“Elderberry is a ‘hot’ shrub right now,” Diane Cusumano said. She believes that relates to the current popularity of elderberry syrup, made from the dried berries, and believed by some to be an antioxidant and helpful in warding off colds and flu.

Shrubs have been offered by Meadowsweet on a small scale since last season, primarily those providing berries and floral attraction for pollinators. Most are propagated by digging offshoots from parent plants, including the meadowsweet shrub which grew on the farm and from which the nursery got its name. This shrub’s abundance of white flowers in early summer draws many pollinators.

As veterans of a native plant nursery start-up, the Cusumanos strongly advise others who might be considering venturing into a similar business to “start small.” They also emphasize that plant cultivation and the nursery sales business require a great deal of physical labor, from digging, dividing, potting and soil moving to lifting, loading, moving and set-ups of plants for marketing.

“Go to a local native plant nursery and see what they are doing,” the Cusumanos recommend to would-be plant-nursery entrepreneurs. “And you need to have some experience in growing things. It takes time, it takes space, and you need the right conditions for the plants to do well. And, you have to love it.”

Meadowsweet does no formal advertising, but a website outlines its mission, background and the extensive list of native plants that are available for sale.

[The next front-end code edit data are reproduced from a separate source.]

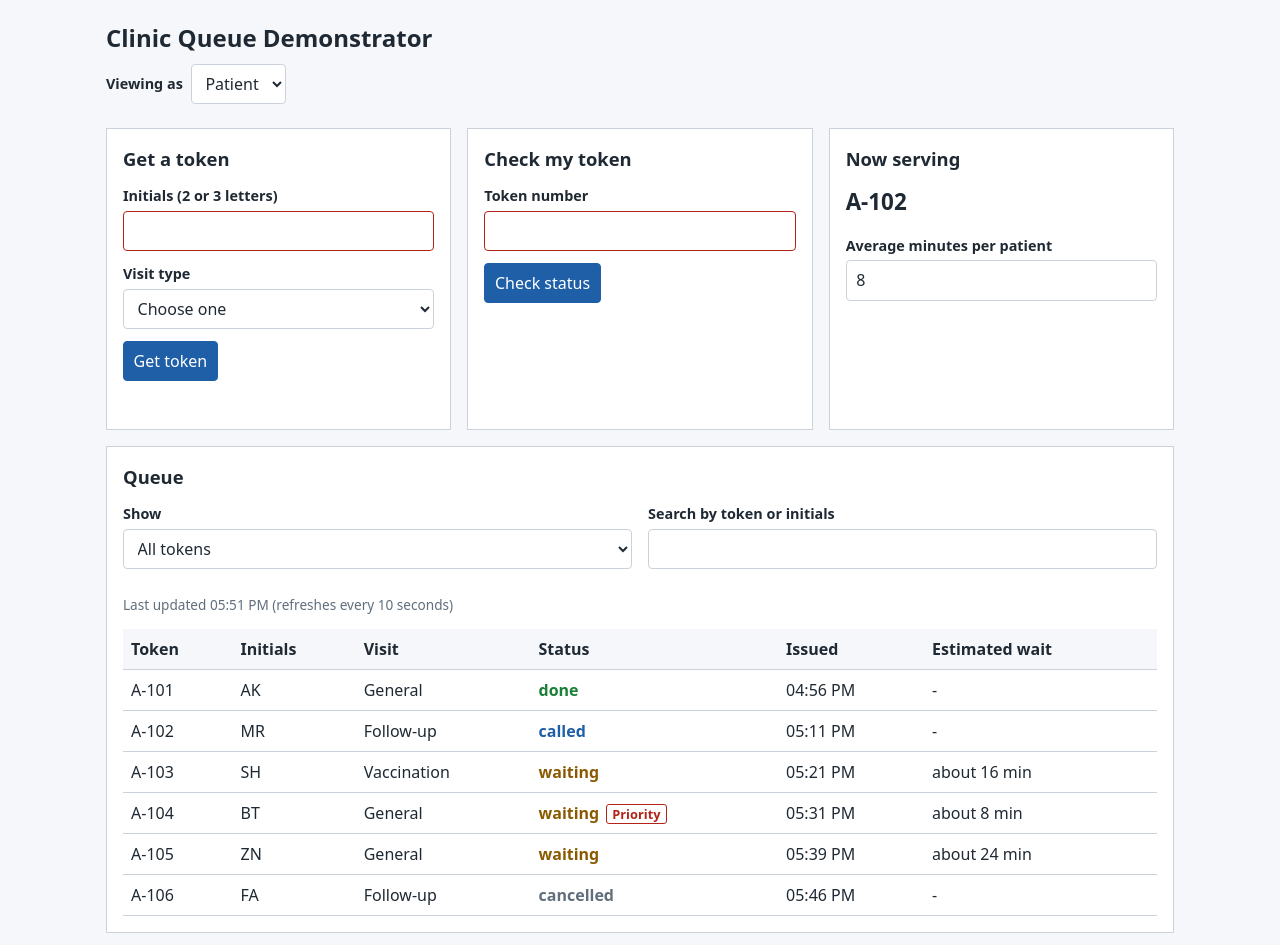
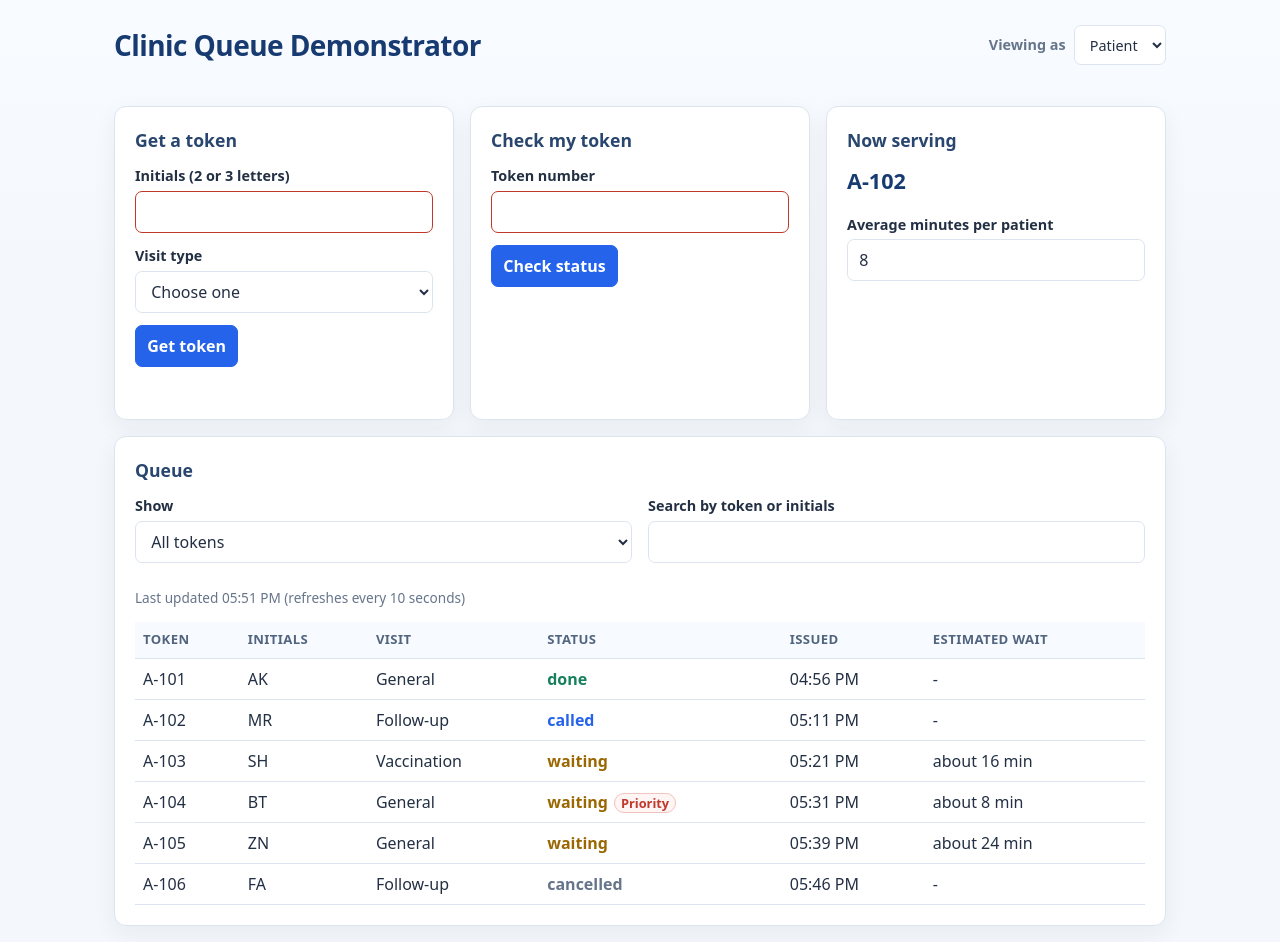
Before and after one commit to AbduRRafaY2006/Web_assingment1, a plain HTML site: page prot1/index.html in a window 1280 px wide. Drawn offline with Linux system fonts and the light colour scheme.

Commit message:
made some changes in the css

```diff
--- a/prot1/style.css
+++ b/prot1/style.css
@@ -1,17 +1,18 @@
-/* Clinic Queue Demonstrator - plain, minimal styles.
-   Mobile first. Breakpoints: 600px (tablet) and 960px (desktop). */
+/* Clinic Queue Demonstrator - light, professional responsive styles. */
 
 :root {
-  --text: #1f2933;
-  --muted: #616e7c;
-  --border: #cbd2d9;
-  --bg: #f5f7fa;
+  --text: #233044;
+  --muted: #66758a;
+  --border: #dce5ef;
+  --bg: #f4f7fb;
   --panel: #ffffff;
-  --accent: #1f5fa8;
-  --warn-bg: #fff6d6;
-  --warn-border: #d9b300;
-  --error: #b42318;
-  --ok: #1a7f37;
+  --accent: #2563eb;
+  --accent-soft: #eff6ff;
+  --warn-bg: #fff9e8;
+  --warn-border: #f2c94c;
+  --error: #c0392b;
+  --ok: #18805c;
+  --shadow: 0 8px 24px rgba(37, 61, 93, 0.06);
 }
 
 * {
@@ -23,7 +24,7 @@ body {
   font-family: system-ui, -apple-system, "Segoe UI", Arial, sans-serif;
   line-height: 1.5;
   color: var(--text);
-  background: var(--bg);
+  background: linear-gradient(180deg, #f8fbff 0, var(--bg) 18rem);
 }
 
 header,
@@ -31,16 +32,28 @@ main,
 footer {
   max-width: 1100px;
   margin: 0 auto;
-  padding: 0.75rem 1rem;
+  padding: 1rem;
+}
+
+header {
+  display: flex;
+  align-items: center;
+  justify-content: space-between;
+  gap: 1rem;
+  padding-top: 1.5rem;
+  padding-bottom: 1.5rem;
 }
 
 h1 {
-  font-size: 1.5rem;
-  margin: 0.5rem 0;
+  color: #173b71;
+  font-size: clamp(1.35rem, 3vw, 1.75rem);
+  letter-spacing: -0.02em;
+  margin: 0;
 }
 
 h2 {
-  font-size: 1.15rem;
+  color: #29466e;
+  font-size: 1.1rem;
   margin: 0 0 0.75rem;
 }
 
@@ -55,6 +68,8 @@ h2 {
   display: flex;
   align-items: center;
   gap: 0.5rem;
+  color: var(--muted);
+  font-size: 0.9rem;
 }
 
 /* Layout: single column on mobile */
@@ -67,7 +82,9 @@ main {
 .queue {
   background: var(--panel);
   border: 1px solid var(--border);
-  padding: 1rem;
+  border-radius: 12px;
+  box-shadow: var(--shadow);
+  padding: 1.25rem;
 }
 
 .queue {
@@ -91,11 +108,23 @@ input,
 select,
 button {
   font: inherit;
-  padding: 0.45rem 0.6rem;
+  min-height: 2.5rem;
+  padding: 0.5rem 0.7rem;
   border: 1px solid var(--border);
-  border-radius: 4px;
+  border-radius: 7px;
   background: #fff;
   color: var(--text);
+}
+
+input::placeholder {
+  color: #96a3b5;
+}
+
+input:focus,
+select:focus {
+  border-color: #7aa7f8;
+  box-shadow: 0 0 0 3px rgba(37, 99, 235, 0.12);
+  outline: none;
 }
 
 input:invalid:not(:placeholder-shown),
@@ -108,25 +137,30 @@ button {
   border-color: var(--accent);
   color: #fff;
   cursor: pointer;
+  font-weight: 600;
+  transition: background-color 0.15s ease, box-shadow 0.15s ease, transform 0.15s ease;
 }
 
 button:hover {
-  filter: brightness(0.92);
+  background: #1d4ed8;
+  box-shadow: 0 4px 10px rgba(37, 99, 235, 0.2);
+  transform: translateY(-1px);
 }
 
 button.secondary {
-  background: #fff;
+  background: var(--accent-soft);
   color: var(--accent);
+  border-color: #cfe0ff;
 }
 
 button.danger {
-  background: #fff;
+  background: #fff5f4;
   color: var(--error);
-  border-color: var(--error);
+  border-color: #f0c4bf;
 }
 
 :focus-visible {
-  outline: 3px solid #f0a500;
+  outline: 3px solid #8bb5ff;
   outline-offset: 2px;
 }
 
@@ -145,7 +179,8 @@ button.danger {
 }
 
 .serving {
-  font-size: 1.4rem;
+  color: #173b71;
+  font-size: 1.35rem;
   font-weight: 700;
   margin: 0 0 1rem;
 }
@@ -177,7 +212,8 @@ thead {
 
 tr {
   display: block;
-  border: 1px solid var(--border);
+  border: 1px solid #e3eaf3;
+  border-radius: 8px;
   margin-bottom: 0.75rem;
   padding: 0.5rem;
 }
@@ -206,21 +242,23 @@ td.actions::before {
 }
 
 .status {
+  align-items: center;
   font-weight: 600;
 }
 
-.status-waiting { color: #8a5a00; }
+.status-waiting { color: #9a6700; }
 .status-called { color: var(--accent); }
 .status-done { color: var(--ok); }
 .status-cancelled { color: var(--muted); }
 
 .priority {
-  border: 1px solid var(--error);
+  background: #fff5f4;
+  border: 1px solid #f0c4bf;
   color: var(--error);
   padding: 0 0.35rem;
   margin-left: 0.4rem;
   font-size: 0.8rem;
-  border-radius: 3px;
+  border-radius: 999px;
 }
 
 .empty {
@@ -244,6 +282,13 @@ body[data-role="patient"] .staff-only {
 
 /* Tablet */
 @media (min-width: 600px) {
+  header,
+  main,
+  footer {
+    padding-left: 1.5rem;
+    padding-right: 1.5rem;
+  }
+
   main {
     grid-template-columns: 1fr 1fr;
   }
@@ -288,7 +333,11 @@ body[data-role="patient"] .staff-only {
   }
 
   th {
-    background: var(--bg);
+    background: #f7faff;
+    color: #52657e;
+    font-size: 0.82rem;
+    letter-spacing: 0.03em;
+    text-transform: uppercase;
   }
 
   td::before {
```
Also changed, not shown: prot1/Patient.png (added), prot1/Stuff.png (added), 1 other file.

Having initially gotten their “feet wet” through their education and work with MAEscapes, the Cusumanos continue to be enthusiastic supporters of the Extension program. Later this summer, they will be one of the host sites for a MAEscapes annual tour.

For more information, go to or call 717-225-0575.

Joyce Bupp is a freelance writer in York County, Pennsylvania.